GIVEN DATA |
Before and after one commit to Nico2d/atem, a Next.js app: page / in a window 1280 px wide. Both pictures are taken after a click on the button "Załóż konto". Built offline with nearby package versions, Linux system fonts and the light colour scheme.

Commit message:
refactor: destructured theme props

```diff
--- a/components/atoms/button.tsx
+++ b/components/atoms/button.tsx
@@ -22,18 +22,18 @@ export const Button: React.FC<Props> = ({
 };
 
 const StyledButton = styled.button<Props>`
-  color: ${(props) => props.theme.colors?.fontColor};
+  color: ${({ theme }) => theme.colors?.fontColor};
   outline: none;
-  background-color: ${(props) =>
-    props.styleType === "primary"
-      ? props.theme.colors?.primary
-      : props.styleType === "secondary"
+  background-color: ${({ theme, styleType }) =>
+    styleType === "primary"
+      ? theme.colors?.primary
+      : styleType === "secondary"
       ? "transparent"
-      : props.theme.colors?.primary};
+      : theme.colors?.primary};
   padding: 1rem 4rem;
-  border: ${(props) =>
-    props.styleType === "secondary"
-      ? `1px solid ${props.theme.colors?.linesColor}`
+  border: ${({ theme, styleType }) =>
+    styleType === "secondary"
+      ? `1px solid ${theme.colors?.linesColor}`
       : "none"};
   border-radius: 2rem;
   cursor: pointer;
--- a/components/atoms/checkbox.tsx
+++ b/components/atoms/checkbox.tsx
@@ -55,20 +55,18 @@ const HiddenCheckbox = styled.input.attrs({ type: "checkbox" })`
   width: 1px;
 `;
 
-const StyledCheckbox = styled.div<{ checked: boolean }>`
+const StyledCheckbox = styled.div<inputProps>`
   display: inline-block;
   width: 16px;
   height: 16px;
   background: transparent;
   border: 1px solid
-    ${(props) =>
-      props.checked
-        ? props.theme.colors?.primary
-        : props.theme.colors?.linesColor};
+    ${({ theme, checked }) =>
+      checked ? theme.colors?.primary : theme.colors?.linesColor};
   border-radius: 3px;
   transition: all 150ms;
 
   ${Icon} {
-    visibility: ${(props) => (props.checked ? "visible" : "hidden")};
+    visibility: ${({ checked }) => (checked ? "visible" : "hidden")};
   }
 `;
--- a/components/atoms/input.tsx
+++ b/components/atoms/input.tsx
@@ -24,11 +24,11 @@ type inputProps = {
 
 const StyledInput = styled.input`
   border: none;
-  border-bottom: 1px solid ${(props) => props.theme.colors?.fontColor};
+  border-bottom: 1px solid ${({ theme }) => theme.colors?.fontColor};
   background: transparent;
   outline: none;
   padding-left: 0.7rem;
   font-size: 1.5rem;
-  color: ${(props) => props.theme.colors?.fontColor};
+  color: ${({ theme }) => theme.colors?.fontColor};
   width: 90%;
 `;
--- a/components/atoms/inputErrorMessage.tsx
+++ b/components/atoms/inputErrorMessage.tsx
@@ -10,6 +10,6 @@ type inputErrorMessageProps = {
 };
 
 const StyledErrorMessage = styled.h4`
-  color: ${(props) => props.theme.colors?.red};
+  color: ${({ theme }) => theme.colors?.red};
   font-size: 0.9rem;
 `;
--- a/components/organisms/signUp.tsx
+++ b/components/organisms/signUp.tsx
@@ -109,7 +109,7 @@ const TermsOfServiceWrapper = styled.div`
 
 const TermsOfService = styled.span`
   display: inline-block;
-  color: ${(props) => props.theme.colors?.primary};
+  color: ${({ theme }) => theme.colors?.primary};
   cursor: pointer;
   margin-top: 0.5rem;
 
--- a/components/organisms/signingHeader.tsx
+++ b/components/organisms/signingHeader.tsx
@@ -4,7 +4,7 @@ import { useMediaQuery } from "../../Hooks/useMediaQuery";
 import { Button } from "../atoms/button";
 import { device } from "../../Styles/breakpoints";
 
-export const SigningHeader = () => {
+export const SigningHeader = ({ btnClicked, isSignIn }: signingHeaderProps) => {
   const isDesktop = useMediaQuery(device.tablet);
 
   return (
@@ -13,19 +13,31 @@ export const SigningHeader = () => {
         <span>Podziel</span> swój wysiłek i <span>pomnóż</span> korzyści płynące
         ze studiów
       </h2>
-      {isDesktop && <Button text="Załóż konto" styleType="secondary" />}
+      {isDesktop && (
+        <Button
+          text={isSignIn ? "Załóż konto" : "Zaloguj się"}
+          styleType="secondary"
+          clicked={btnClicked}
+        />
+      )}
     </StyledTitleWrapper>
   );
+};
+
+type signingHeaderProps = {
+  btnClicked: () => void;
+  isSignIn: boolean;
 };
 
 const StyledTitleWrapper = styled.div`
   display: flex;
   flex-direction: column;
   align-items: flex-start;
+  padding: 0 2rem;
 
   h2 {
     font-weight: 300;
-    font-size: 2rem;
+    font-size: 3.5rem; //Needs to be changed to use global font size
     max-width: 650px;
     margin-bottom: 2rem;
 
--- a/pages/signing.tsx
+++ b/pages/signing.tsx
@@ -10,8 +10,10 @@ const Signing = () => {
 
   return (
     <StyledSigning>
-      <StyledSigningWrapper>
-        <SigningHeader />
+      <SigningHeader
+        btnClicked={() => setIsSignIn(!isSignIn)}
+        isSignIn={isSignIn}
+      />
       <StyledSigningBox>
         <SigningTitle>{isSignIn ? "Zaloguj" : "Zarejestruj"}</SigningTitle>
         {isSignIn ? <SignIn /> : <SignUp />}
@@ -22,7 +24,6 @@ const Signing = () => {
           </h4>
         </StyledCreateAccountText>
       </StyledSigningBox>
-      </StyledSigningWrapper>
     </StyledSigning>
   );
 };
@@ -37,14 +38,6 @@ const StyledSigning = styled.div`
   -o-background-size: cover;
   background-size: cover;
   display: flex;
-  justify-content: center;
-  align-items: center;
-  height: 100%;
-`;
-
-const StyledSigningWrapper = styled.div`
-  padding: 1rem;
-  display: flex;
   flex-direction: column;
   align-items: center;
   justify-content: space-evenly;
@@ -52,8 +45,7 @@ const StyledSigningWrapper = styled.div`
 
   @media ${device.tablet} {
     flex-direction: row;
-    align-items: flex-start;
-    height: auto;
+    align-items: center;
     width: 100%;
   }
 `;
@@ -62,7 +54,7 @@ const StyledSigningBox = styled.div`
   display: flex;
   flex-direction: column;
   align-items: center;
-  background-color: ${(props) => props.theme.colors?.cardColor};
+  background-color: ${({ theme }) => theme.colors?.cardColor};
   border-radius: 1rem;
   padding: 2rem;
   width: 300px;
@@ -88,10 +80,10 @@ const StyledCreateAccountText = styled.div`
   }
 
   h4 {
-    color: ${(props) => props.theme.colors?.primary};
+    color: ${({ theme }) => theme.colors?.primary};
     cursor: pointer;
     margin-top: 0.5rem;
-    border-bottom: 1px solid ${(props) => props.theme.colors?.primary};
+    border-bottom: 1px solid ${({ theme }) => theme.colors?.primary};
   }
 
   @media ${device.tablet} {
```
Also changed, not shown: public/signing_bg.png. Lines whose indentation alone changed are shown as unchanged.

YOUR ASSIGNMENT |
An exact copy of the listing above is needed, so write it out again.

ANSWER AREA |
Before and after one commit to Nico2d/atem, a Next.js app: page / in a window 1280 px wide. Both pictures are taken after a click on the button "Załóż konto". Built offline with nearby package versions, Linux system fonts and the light colour scheme.

Commit message:
refactor: destructured theme props

```diff
--- a/components/atoms/button.tsx
+++ b/components/atoms/button.tsx
@@ -22,18 +22,18 @@ export const Button: React.FC<Props> = ({
 };
 
 const StyledButton = styled.button<Props>`
-  color: ${(props) => props.theme.colors?.fontColor};
+  color: ${({ theme }) => theme.colors?.fontColor};
   outline: none;
-  background-color: ${(props) =>
-    props.styleType === "primary"
-      ? props.theme.colors?.primary
-      : props.styleType === "secondary"
+  background-color: ${({ theme, styleType }) =>
+    styleType === "primary"
+      ? theme.colors?.primary
+      : styleType === "secondary"
       ? "transparent"
-      : props.theme.colors?.primary};
+      : theme.colors?.primary};
   padding: 1rem 4rem;
-  border: ${(props) =>
-    props.styleType === "secondary"
-      ? `1px solid ${props.theme.colors?.linesColor}`
+  border: ${({ theme, styleType }) =>
+    styleType === "secondary"
+      ? `1px solid ${theme.colors?.linesColor}`
       : "none"};
   border-radius: 2rem;
   cursor: pointer;
--- a/components/atoms/checkbox.tsx
+++ b/components/atoms/checkbox.tsx
@@ -55,20 +55,18 @@ const HiddenCheckbox = styled.input.attrs({ type: "checkbox" })`
   width: 1px;
 `;
 
-const StyledCheckbox = styled.div<{ checked: boolean }>`
+const StyledCheckbox = styled.div<inputProps>`
   display: inline-block;
   width: 16px;
   height: 16px;
   background: transparent;
   border: 1px solid
-    ${(props) =>
-      props.checked
-        ? props.theme.colors?.primary
-        : props.theme.colors?.linesColor};
+    ${({ theme, checked }) =>
+      checked ? theme.colors?.primary : theme.colors?.linesColor};
   border-radius: 3px;
   transition: all 150ms;
 
   ${Icon} {
-    visibility: ${(props) => (props.checked ? "visible" : "hidden")};
+    visibility: ${({ checked }) => (checked ? "visible" : "hidden")};
   }
 `;
--- a/components/atoms/input.tsx
+++ b/components/atoms/input.tsx
@@ -24,11 +24,11 @@ type inputProps = {
 
 const StyledInput = styled.input`
   border: none;
-  border-bottom: 1px solid ${(props) => props.theme.colors?.fontColor};
+  border-bottom: 1px solid ${({ theme }) => theme.colors?.fontColor};
   background: transparent;
   outline: none;
   padding-left: 0.7rem;
   font-size: 1.5rem;
-  color: ${(props) => props.theme.colors?.fontColor};
+  color: ${({ theme }) => theme.colors?.fontColor};
   width: 90%;
 `;
--- a/components/atoms/inputErrorMessage.tsx
+++ b/components/atoms/inputErrorMessage.tsx
@@ -10,6 +10,6 @@ type inputErrorMessageProps = {
 };
 
 const StyledErrorMessage = styled.h4`
-  color: ${(props) => props.theme.colors?.red};
+  color: ${({ theme }) => theme.colors?.red};
   font-size: 0.9rem;
 `;
--- a/components/organisms/signUp.tsx
+++ b/components/organisms/signUp.tsx
@@ -109,7 +109,7 @@ const TermsOfServiceWrapper = styled.div`
 
 const TermsOfService = styled.span`
   display: inline-block;
-  color: ${(props) => props.theme.colors?.primary};
+  color: ${({ theme }) => theme.colors?.primary};
   cursor: pointer;
   margin-top: 0.5rem;
 
--- a/components/organisms/signingHeader.tsx
+++ b/components/organisms/signingHeader.tsx
@@ -4,7 +4,7 @@ import { useMediaQuery } from "../../Hooks/useMediaQuery";
 import { Button } from "../atoms/button";
 import { device } from "../../Styles/breakpoints";
 
-export const SigningHeader = () => {
+export const SigningHeader = ({ btnClicked, isSignIn }: signingHeaderProps) => {
   const isDesktop = useMediaQuery(device.tablet);
 
   return (
@@ -13,19 +13,31 @@ export const SigningHeader = () => {
         <span>Podziel</span> swój wysiłek i <span>pomnóż</span> korzyści płynące
         ze studiów
       </h2>
-      {isDesktop && <Button text="Załóż konto" styleType="secondary" />}
+      {isDesktop && (
+        <Button
+          text={isSignIn ? "Załóż konto" : "Zaloguj się"}
+          styleType="secondary"
+          clicked={btnClicked}
+        />
+      )}
     </StyledTitleWrapper>
   );
+};
+
+type signingHeaderProps = {
+  btnClicked: () => void;
+  isSignIn: boolean;
 };
 
 const StyledTitleWrapper = styled.div`
   display: flex;
   flex-direction: column;
   align-items: flex-start;
+  padding: 0 2rem;
 
   h2 {
     font-weight: 300;
-    font-size: 2rem;
+    font-size: 3.5rem; //Needs to be changed to use global font size
     max-width: 650px;
     margin-bottom: 2rem;
 
--- a/pages/signing.tsx
+++ b/pages/signing.tsx
@@ -10,8 +10,10 @@ const Signing = () => {
 
   return (
     <StyledSigning>
-      <StyledSigningWrapper>
-        <SigningHeader />
+      <SigningHeader
+        btnClicked={() => setIsSignIn(!isSignIn)}
+        isSignIn={isSignIn}
+      />
       <StyledSigningBox>
         <SigningTitle>{isSignIn ? "Zaloguj" : "Zarejestruj"}</SigningTitle>
         {isSignIn ? <SignIn /> : <SignUp />}
@@ -22,7 +24,6 @@ const Signing = () => {
           </h4>
         </StyledCreateAccountText>
       </StyledSigningBox>
-      </StyledSigningWrapper>
     </StyledSigning>
   );
 };
@@ -37,14 +38,6 @@ const StyledSigning = styled.div`
   -o-background-size: cover;
   background-size: cover;
   display: flex;
-  justify-content: center;
-  align-items: center;
-  height: 100%;
-`;
-
-const StyledSigningWrapper = styled.div`
-  padding: 1rem;
-  display: flex;
   flex-direction: column;
   align-items: center;
   justify-content: space-evenly;
@@ -52,8 +45,7 @@ const StyledSigningWrapper = styled.div`
 
   @media ${device.tablet} {
     flex-direction: row;
-    align-items: flex-start;
-    height: auto;
+    align-items: center;
     width: 100%;
   }
 `;
@@ -62,7 +54,7 @@ const StyledSigningBox = styled.div`
   display: flex;
   flex-direction: column;
   align-items: center;
-  background-color: ${(props) => props.theme.colors?.cardColor};
+  background-color: ${({ theme }) => theme.colors?.cardColor};
   border-radius: 1rem;
   padding: 2rem;
   width: 300px;
@@ -88,10 +80,10 @@ const StyledCreateAccountText = styled.div`
   }
 
   h4 {
-    color: ${(props) => props.theme.colors?.primary};
+    color: ${({ theme }) => theme.colors?.primary};
     cursor: pointer;
     margin-top: 0.5rem;
-    border-bottom: 1px solid ${(props) => props.theme.colors?.primary};
+    border-bottom: 1px solid ${({ theme }) => theme.colors?.primary};
   }
 
   @media ${device.tablet} {
```
Also changed, not shown: public/signing_bg.png. Lines whose indentation alone changed are shown as unchanged.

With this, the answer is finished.